§ **Task description**:
Each line below must be set down exactly; omit any image you find.
*** Dataset records Section Begins ***
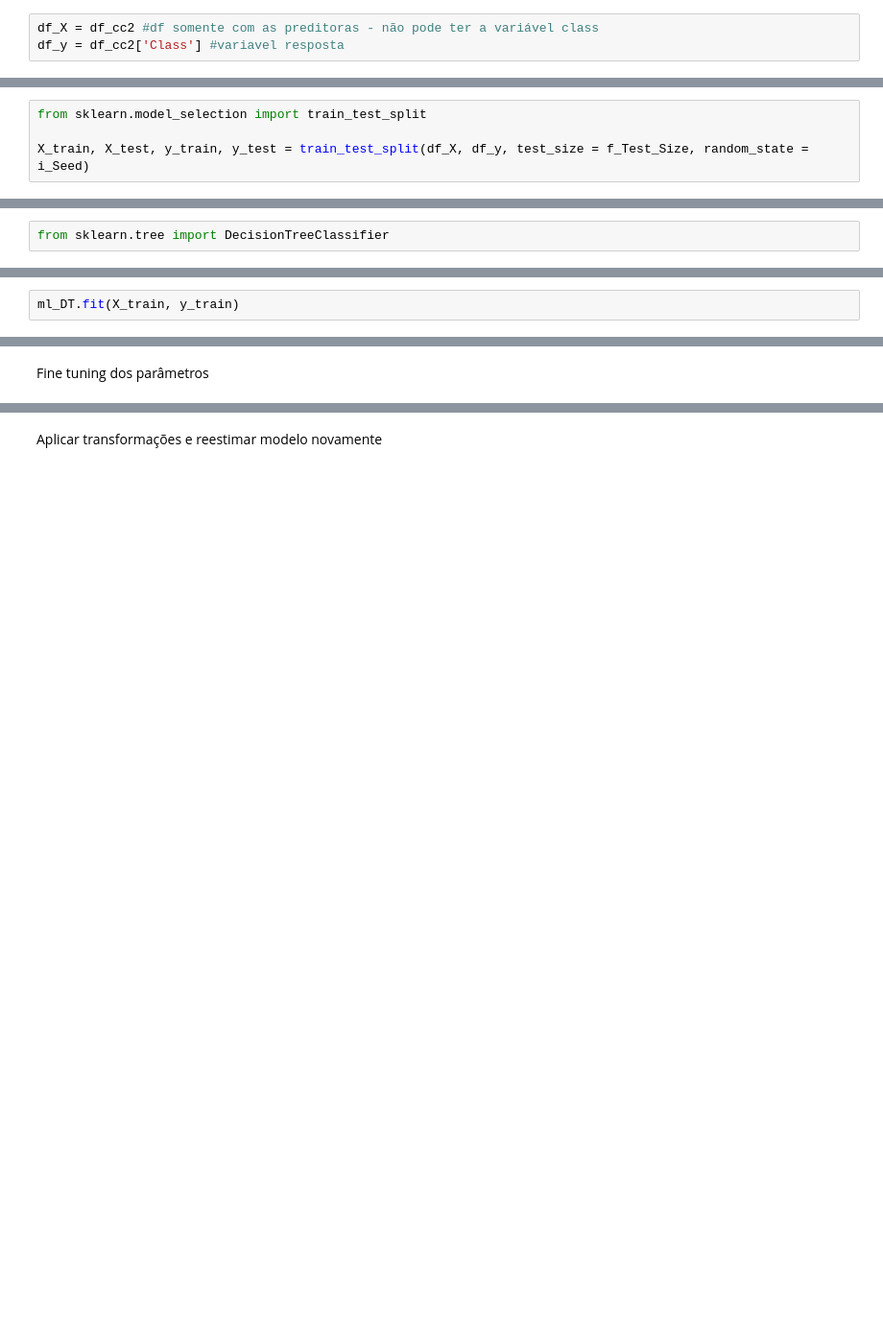
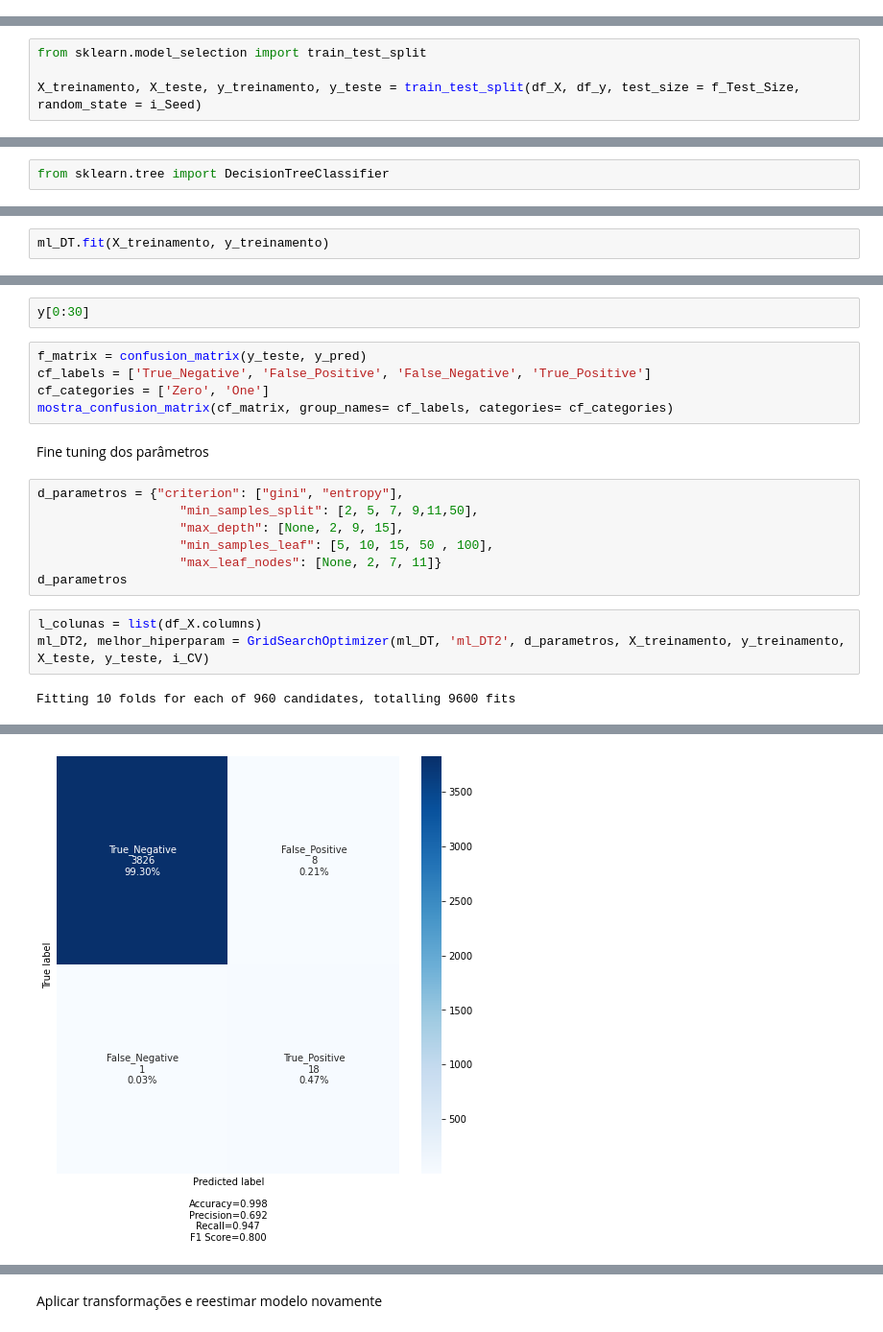
Before and after one commit to DaniYama/DSWPmy, a Jupyter notebook: Notebooks/NB15_00__Machine_Learning___DSWP.ipynb, the cells around one changed output, grey strips where cells are left out. Shown at 96% size. Cells and saved outputs as stored; diff of their text form; blank space fills up the shorter version.

```diff
--- a/Notebooks/NB15_00__Machine_Learning___DSWP.ipynb
+++ b/Notebooks/NB15_00__Machine_Learning___DSWP.ipynb
@@ -1874,3 +1860,0 @@ df_X.drop(columns=['Class'], axis = 1)
-# %%
-df_X = df_cc2 #df somente com as preditoras - não pode ter a variável class
-df_y = df_cc2['Class'] #variavel resposta
@@ -1881,5 +1865,5 @@ df_y.shape
 # %%
 from sklearn.model_selection import train_test_split
 
-X_train, X_test, y_train, y_test = train_test_split(df_X, df_y, test_size = f_Test_Size, random_state = i_Seed)
+X_treinamento, X_teste, y_treinamento, y_teste = train_test_split(df_X, df_y, test_size = f_Test_Size, random_state = i_Seed)
 # %%
@@ -1940,2 +1917,2 @@ ml_DT= DecisionTreeClassifier(
 # %%
-ml_DT.fit(X_train, y_train)
+ml_DT.fit(X_treinamento, y_treinamento)
@@ -1959,2 +1930,21 @@ Cros vAlidation
+# %%
+y[0:30]
+# %%
+f_matrix = confusion_matrix(y_teste, y_pred)
+cf_labels = ['True_Negative', 'False_Positive', 'False_Negative', 'True_Positive']
+cf_categories = ['Zero', 'One']
+mostra_confusion_matrix(cf_matrix, group_names= cf_labels, categories= cf_categories)
 # %% [markdown]
 Fine tuning dos parâmetros
+# %%
+d_parametros = {"criterion": ["gini", "entropy"],
+                   "min_samples_split": [2, 5, 7, 9,11,50],
+                   "max_depth": [None, 2, 9, 15],
+                   "min_samples_leaf": [5, 10, 15, 50 , 100],
+                   "max_leaf_nodes": [None, 2, 7, 11]}
+d_parametros
+# %%
+l_colunas = list(df_X.columns)
+ml_DT2, melhor_hiperparam = GridSearchOptimizer(ml_DT, 'ml_DT2', d_parametros, X_treinamento, y_treinamento, X_teste, y_teste, i_CV)
+# %% [output]
+Fitting 10 folds for each of 960 candidates, totalling 9600 fits
@@ -1960,0 +1985 @@ Fine tuning dos parâmetros
+[figure, added]
```
Also changed, not shown: parts of 31 cells of this notebook.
*** Dataset records Section Ends ***
§ **Response to the exercise**:
Before and after one commit to DaniYama/DSWPmy, a Jupyter notebook: Notebooks/NB15_00__Machine_Learning___DSWP.ipynb, the cells around one changed output, grey strips where cells are left out. Shown at 96% size. Cells and saved outputs as stored; diff of their text form; blank space fills up the shorter version.

```diff
--- a/Notebooks/NB15_00__Machine_Learning___DSWP.ipynb
+++ b/Notebooks/NB15_00__Machine_Learning___DSWP.ipynb
@@ -1874,3 +1860,0 @@ df_X.drop(columns=['Class'], axis = 1)
-# %%
-df_X = df_cc2 #df somente com as preditoras - não pode ter a variável class
-df_y = df_cc2['Class'] #variavel resposta
@@ -1881,5 +1865,5 @@ df_y.shape
 # %%
 from sklearn.model_selection import train_test_split
 
-X_train, X_test, y_train, y_test = train_test_split(df_X, df_y, test_size = f_Test_Size, random_state = i_Seed)
+X_treinamento, X_teste, y_treinamento, y_teste = train_test_split(df_X, df_y, test_size = f_Test_Size, random_state = i_Seed)
 # %%
@@ -1940,2 +1917,2 @@ ml_DT= DecisionTreeClassifier(
 # %%
-ml_DT.fit(X_train, y_train)
+ml_DT.fit(X_treinamento, y_treinamento)
@@ -1959,2 +1930,21 @@ Cros vAlidation
+# %%
+y[0:30]
+# %%
+f_matrix = confusion_matrix(y_teste, y_pred)
+cf_labels = ['True_Negative', 'False_Positive', 'False_Negative', 'True_Positive']
+cf_categories = ['Zero', 'One']
+mostra_confusion_matrix(cf_matrix, group_names= cf_labels, categories= cf_categories)
 # %% [markdown]
 Fine tuning dos parâmetros
+# %%
+d_parametros = {"criterion": ["gini", "entropy"],
+                   "min_samples_split": [2, 5, 7, 9,11,50],
+                   "max_depth": [None, 2, 9, 15],
+                   "min_samples_leaf": [5, 10, 15, 50 , 100],
+                   "max_leaf_nodes": [None, 2, 7, 11]}
+d_parametros
+# %%
+l_colunas = list(df_X.columns)
+ml_DT2, melhor_hiperparam = GridSearchOptimizer(ml_DT, 'ml_DT2', d_parametros, X_treinamento, y_treinamento, X_teste, y_teste, i_CV)
+# %% [output]
+Fitting 10 folds for each of 960 candidates, totalling 9600 fits
@@ -1960,0 +1985 @@ Fine tuning dos parâmetros
+[figure, added]
```
Also changed, not shown: parts of 31 cells of this notebook.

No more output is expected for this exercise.